Restate each of the lines below word for word and drop every picture.
***** INPUT DATA
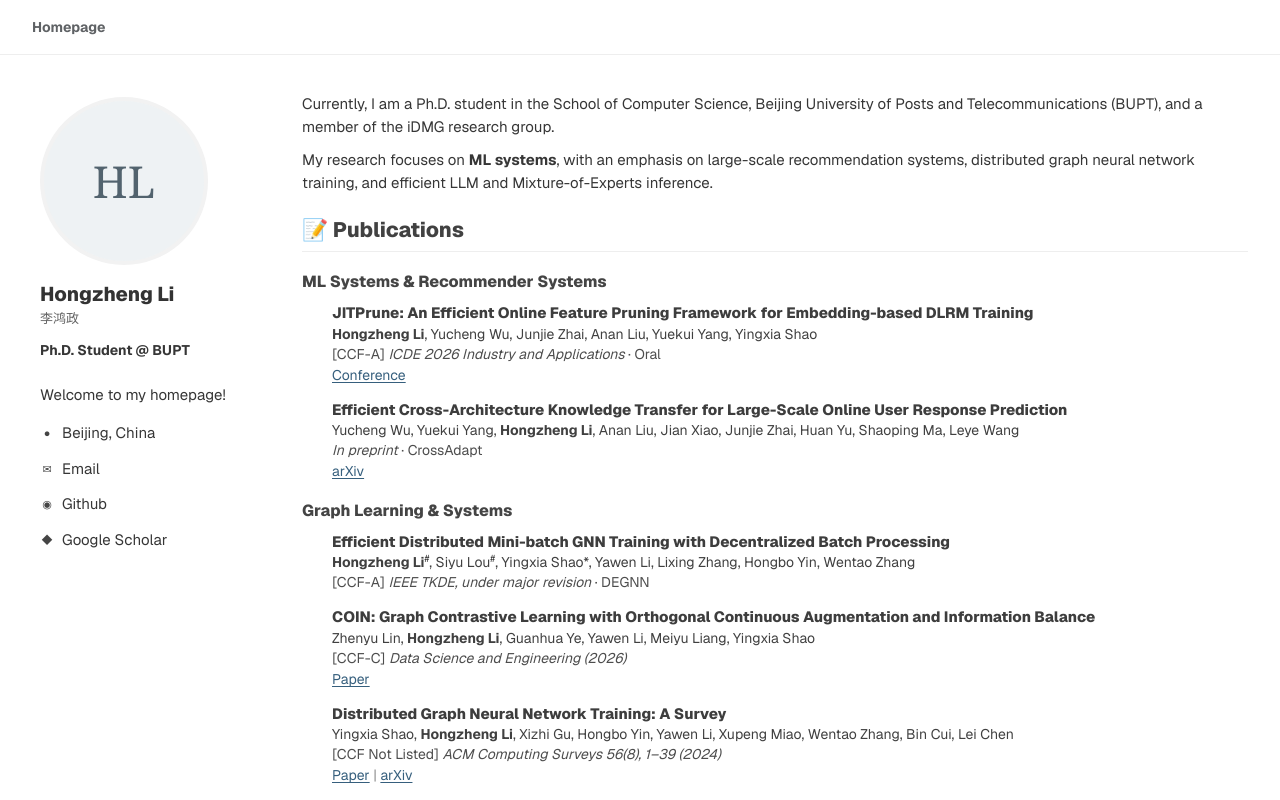
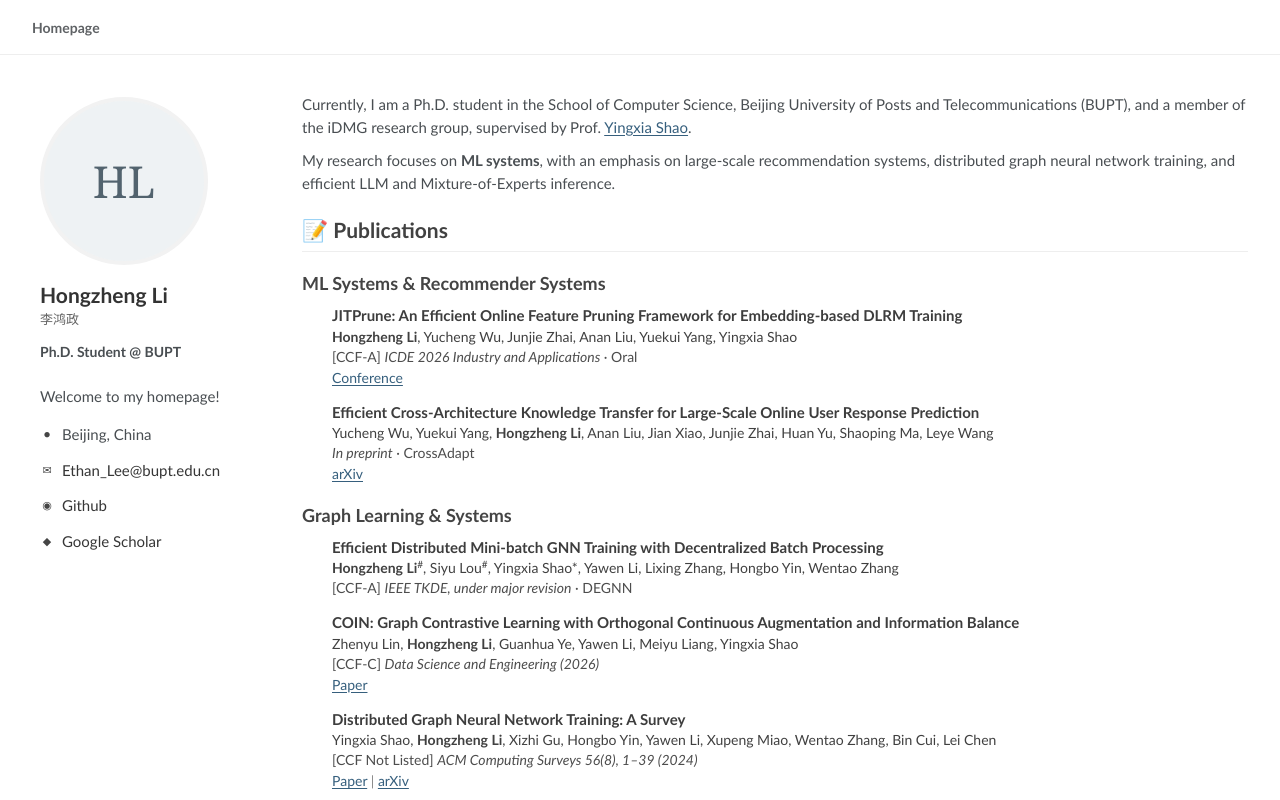
Before and after one commit to DuoLife-QNL/academic-homepage, a Next.js app: page / in a window 1280 px wide. Shown: the top 800 px of the page. Built offline with nearby package versions, Linux system fonts and the light colour scheme.

Commit message:
Match reference typography and update profile

```diff
--- a/app/globals.css
+++ b/app/globals.css
@@ -20,9 +20,8 @@ html {
 body {
   margin: 0;
   background: var(--background);
-  color: var(--text);
-  font-family: var(--font-geist-sans), "PingFang SC", -apple-system,
-    BlinkMacSystemFont, "Segoe UI", sans-serif;
+  color: rgb(73, 78, 82);
+  font-family: "Trebuchet MS", Helvetica, "PingFang SC", sans-serif;
   font-size: 15px;
   line-height: 1.5;
   -webkit-font-smoothing: antialiased;
@@ -60,7 +59,7 @@ sup {
   margin: 0 auto;
   color: #5f6265;
   font-size: 14px;
-  font-weight: 650;
+  font-weight: 700;
   text-decoration: none;
 }
 
@@ -95,8 +94,8 @@ sup {
 .sidebar h1 {
   margin: 0;
   color: #333;
-  font-size: 20px;
-  font-weight: 720;
+  font-size: 21px;
+  font-weight: 700;
   line-height: 1.25;
 }
 
@@ -109,7 +108,7 @@ sup {
 .role {
   margin: 11px 0 0;
   font-size: 14px;
-  font-weight: 620;
+  font-weight: 700;
 }
 
 .welcome {
@@ -128,6 +127,7 @@ sup {
   display: flex;
   gap: 8px;
   align-items: center;
+  min-width: 0;
 }
 
 .contact-list li > span {
@@ -140,6 +140,7 @@ sup {
 .contact-list a {
   color: var(--text);
   text-decoration: none;
+  overflow-wrap: anywhere;
 }
 
 .contact-list a:hover {
@@ -169,7 +170,7 @@ sup {
   border-bottom: 1px solid var(--line);
   color: #414141;
   font-size: 21px;
-  font-weight: 720;
+  font-weight: 700;
   line-height: 1.3;
 }
 
@@ -180,8 +181,8 @@ sup {
 .publication-group h3 {
   margin: 0 0 8px;
   color: #444;
-  font-size: 16px;
-  font-weight: 720;
+  font-size: 18px;
+  font-weight: 700;
 }
 
 .publication-group ul {
@@ -200,7 +201,7 @@ sup {
 
 .paper-title {
   color: #3d3d3d;
-  font-weight: 720;
+  font-weight: 700;
   line-height: 1.42;
 }
 
--- a/app/page.tsx
+++ b/app/page.tsx
@@ -219,7 +219,7 @@ export default function Home() {
             </li>
             <li>
               <span aria-hidden="true">✉</span>{" "}
-              <a href="mailto:Ethan_Lee@bupt.edu.cn">Email</a>
+              <a href="mailto:Ethan_Lee@bupt.edu.cn">Ethan_Lee@bupt.edu.cn</a>
             </li>
             <li>
               <span aria-hidden="true">◉</span>{" "}
@@ -249,7 +249,15 @@ export default function Home() {
             <p>
               Currently, I am a Ph.D. student in the School of Computer Science,
               Beijing University of Posts and Telecommunications (BUPT), and a
-              member of the iDMG research group.
+              member of the iDMG research group, supervised by Prof.{" "}
+              <a
+                href="https://shaoyx.github.io/"
+                target="_blank"
+                rel="noreferrer"
+              >
+                Yingxia Shao
+              </a>
+              .
             </p>
             <p>
               My research focuses on <strong>ML systems</strong>, with an
```
Also changed, not shown: 1 other file (tests, documents, lock files or other folders).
**********
## RESPONSE AREA
Before and after one commit to DuoLife-QNL/academic-homepage, a Next.js app: page / in a window 1280 px wide. Shown: the top 800 px of the page. Built offline with nearby package versions, Linux system fonts and the light colour scheme.

Commit message:
Match reference typography and update profile

```diff
--- a/app/globals.css
+++ b/app/globals.css
@@ -20,9 +20,8 @@ html {
 body {
   margin: 0;
   background: var(--background);
-  color: var(--text);
-  font-family: var(--font-geist-sans), "PingFang SC", -apple-system,
-    BlinkMacSystemFont, "Segoe UI", sans-serif;
+  color: rgb(73, 78, 82);
+  font-family: "Trebuchet MS", Helvetica, "PingFang SC", sans-serif;
   font-size: 15px;
   line-height: 1.5;
   -webkit-font-smoothing: antialiased;
@@ -60,7 +59,7 @@ sup {
   margin: 0 auto;
   color: #5f6265;
   font-size: 14px;
-  font-weight: 650;
+  font-weight: 700;
   text-decoration: none;
 }
 
@@ -95,8 +94,8 @@ sup {
 .sidebar h1 {
   margin: 0;
   color: #333;
-  font-size: 20px;
-  font-weight: 720;
+  font-size: 21px;
+  font-weight: 700;
   line-height: 1.25;
 }
 
@@ -109,7 +108,7 @@ sup {
 .role {
   margin: 11px 0 0;
   font-size: 14px;
-  font-weight: 620;
+  font-weight: 700;
 }
 
 .welcome {
@@ -128,6 +127,7 @@ sup {
   display: flex;
   gap: 8px;
   align-items: center;
+  min-width: 0;
 }
 
 .contact-list li > span {
@@ -140,6 +140,7 @@ sup {
 .contact-list a {
   color: var(--text);
   text-decoration: none;
+  overflow-wrap: anywhere;
 }
 
 .contact-list a:hover {
@@ -169,7 +170,7 @@ sup {
   border-bottom: 1px solid var(--line);
   color: #414141;
   font-size: 21px;
-  font-weight: 720;
+  font-weight: 700;
   line-height: 1.3;
 }
 
@@ -180,8 +181,8 @@ sup {
 .publication-group h3 {
   margin: 0 0 8px;
   color: #444;
-  font-size: 16px;
-  font-weight: 720;
+  font-size: 18px;
+  font-weight: 700;
 }
 
 .publication-group ul {
@@ -200,7 +201,7 @@ sup {
 
 .paper-title {
   color: #3d3d3d;
-  font-weight: 720;
+  font-weight: 700;
   line-height: 1.42;
 }
 
--- a/app/page.tsx
+++ b/app/page.tsx
@@ -219,7 +219,7 @@ export default function Home() {
             </li>
             <li>
               <span aria-hidden="true">✉</span>{" "}
-              <a href="mailto:Ethan_Lee@bupt.edu.cn">Email</a>
+              <a href="mailto:Ethan_Lee@bupt.edu.cn">Ethan_Lee@bupt.edu.cn</a>
             </li>
             <li>
               <span aria-hidden="true">◉</span>{" "}
@@ -249,7 +249,15 @@ export default function Home() {
             <p>
               Currently, I am a Ph.D. student in the School of Computer Science,
               Beijing University of Posts and Telecommunications (BUPT), and a
-              member of the iDMG research group.
+              member of the iDMG research group, supervised by Prof.{" "}
+              <a
+                href="https://shaoyx.github.io/"
+                target="_blank"
+                rel="noreferrer"
+              >
+                Yingxia Shao
+              </a>
+              .
             </p>
             <p>
               My research focuses on <strong>ML systems</strong>, with an
```
Also changed, not shown: 1 other file (tests, documents, lock files or other folders).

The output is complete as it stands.